▸ What is needed
State the number of lines with "flex" in the listing, leaving out everything else.

*****

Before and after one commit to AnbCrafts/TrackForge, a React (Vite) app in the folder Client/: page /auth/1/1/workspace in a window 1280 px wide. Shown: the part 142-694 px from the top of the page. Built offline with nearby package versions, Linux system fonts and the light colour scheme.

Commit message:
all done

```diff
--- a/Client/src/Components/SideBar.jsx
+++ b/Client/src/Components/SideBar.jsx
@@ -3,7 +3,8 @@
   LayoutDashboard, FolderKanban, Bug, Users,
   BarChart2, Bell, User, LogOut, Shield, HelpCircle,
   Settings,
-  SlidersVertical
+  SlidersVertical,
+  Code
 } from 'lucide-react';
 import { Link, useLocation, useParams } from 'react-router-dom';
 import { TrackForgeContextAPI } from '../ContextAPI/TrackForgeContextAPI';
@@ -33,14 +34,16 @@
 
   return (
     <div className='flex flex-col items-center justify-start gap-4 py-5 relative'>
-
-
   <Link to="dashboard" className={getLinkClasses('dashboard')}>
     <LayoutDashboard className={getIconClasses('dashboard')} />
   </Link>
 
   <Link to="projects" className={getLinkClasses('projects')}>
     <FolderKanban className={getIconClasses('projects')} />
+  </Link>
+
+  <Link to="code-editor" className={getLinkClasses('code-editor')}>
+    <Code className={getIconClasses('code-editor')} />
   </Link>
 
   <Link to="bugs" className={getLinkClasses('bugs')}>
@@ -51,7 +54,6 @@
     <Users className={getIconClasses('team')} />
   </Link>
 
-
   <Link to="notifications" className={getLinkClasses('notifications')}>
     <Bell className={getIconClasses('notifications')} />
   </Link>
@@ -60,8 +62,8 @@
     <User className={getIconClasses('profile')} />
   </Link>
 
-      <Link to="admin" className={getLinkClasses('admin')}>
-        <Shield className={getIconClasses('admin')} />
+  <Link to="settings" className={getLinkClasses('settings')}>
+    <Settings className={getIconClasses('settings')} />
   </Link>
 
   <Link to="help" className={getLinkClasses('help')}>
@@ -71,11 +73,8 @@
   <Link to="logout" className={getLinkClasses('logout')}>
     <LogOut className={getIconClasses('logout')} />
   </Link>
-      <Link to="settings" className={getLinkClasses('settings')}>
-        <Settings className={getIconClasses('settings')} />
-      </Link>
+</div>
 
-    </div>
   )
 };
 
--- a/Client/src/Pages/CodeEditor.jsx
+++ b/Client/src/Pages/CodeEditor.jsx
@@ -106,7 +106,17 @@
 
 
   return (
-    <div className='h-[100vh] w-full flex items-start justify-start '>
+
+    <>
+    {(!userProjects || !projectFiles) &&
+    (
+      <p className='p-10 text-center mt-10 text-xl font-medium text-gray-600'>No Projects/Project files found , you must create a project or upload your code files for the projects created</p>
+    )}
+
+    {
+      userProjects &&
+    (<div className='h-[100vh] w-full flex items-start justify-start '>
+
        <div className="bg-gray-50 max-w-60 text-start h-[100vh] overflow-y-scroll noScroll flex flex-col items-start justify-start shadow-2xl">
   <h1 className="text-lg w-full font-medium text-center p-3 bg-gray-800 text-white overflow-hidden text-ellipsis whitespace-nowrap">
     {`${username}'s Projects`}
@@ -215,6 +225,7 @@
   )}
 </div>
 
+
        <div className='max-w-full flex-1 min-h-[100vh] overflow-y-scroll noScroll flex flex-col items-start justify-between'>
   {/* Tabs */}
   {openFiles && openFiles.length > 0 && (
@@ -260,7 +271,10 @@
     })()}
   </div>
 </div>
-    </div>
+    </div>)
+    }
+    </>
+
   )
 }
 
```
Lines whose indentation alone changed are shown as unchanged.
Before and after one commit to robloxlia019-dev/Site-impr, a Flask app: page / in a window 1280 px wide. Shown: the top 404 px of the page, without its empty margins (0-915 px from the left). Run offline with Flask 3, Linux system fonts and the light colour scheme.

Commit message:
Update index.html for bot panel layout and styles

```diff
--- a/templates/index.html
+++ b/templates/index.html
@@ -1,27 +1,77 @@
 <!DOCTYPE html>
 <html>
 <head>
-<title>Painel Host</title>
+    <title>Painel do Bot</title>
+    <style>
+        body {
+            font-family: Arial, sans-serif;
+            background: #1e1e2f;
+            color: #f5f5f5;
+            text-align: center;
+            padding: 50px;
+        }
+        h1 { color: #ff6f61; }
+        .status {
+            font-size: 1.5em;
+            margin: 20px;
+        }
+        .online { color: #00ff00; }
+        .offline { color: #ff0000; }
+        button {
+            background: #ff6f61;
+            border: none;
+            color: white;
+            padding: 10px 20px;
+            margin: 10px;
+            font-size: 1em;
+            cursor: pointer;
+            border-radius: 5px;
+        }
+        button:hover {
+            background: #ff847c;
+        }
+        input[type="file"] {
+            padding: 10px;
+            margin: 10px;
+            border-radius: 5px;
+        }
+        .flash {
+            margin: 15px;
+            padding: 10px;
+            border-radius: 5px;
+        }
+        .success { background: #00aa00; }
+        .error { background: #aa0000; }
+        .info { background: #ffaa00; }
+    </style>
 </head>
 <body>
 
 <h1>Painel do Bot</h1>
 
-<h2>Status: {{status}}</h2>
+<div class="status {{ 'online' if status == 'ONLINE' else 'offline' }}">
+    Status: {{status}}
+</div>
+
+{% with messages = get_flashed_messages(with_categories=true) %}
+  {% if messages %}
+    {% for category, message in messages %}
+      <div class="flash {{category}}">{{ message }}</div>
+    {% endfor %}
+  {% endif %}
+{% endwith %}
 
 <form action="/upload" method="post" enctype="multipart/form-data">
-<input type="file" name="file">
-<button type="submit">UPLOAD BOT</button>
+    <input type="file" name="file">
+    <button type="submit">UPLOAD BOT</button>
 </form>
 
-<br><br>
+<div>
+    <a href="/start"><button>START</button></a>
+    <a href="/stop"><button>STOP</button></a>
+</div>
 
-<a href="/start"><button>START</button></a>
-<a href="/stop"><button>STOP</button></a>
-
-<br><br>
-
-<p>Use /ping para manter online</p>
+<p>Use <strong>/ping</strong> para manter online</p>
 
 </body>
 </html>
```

*****

▸ Expected output
5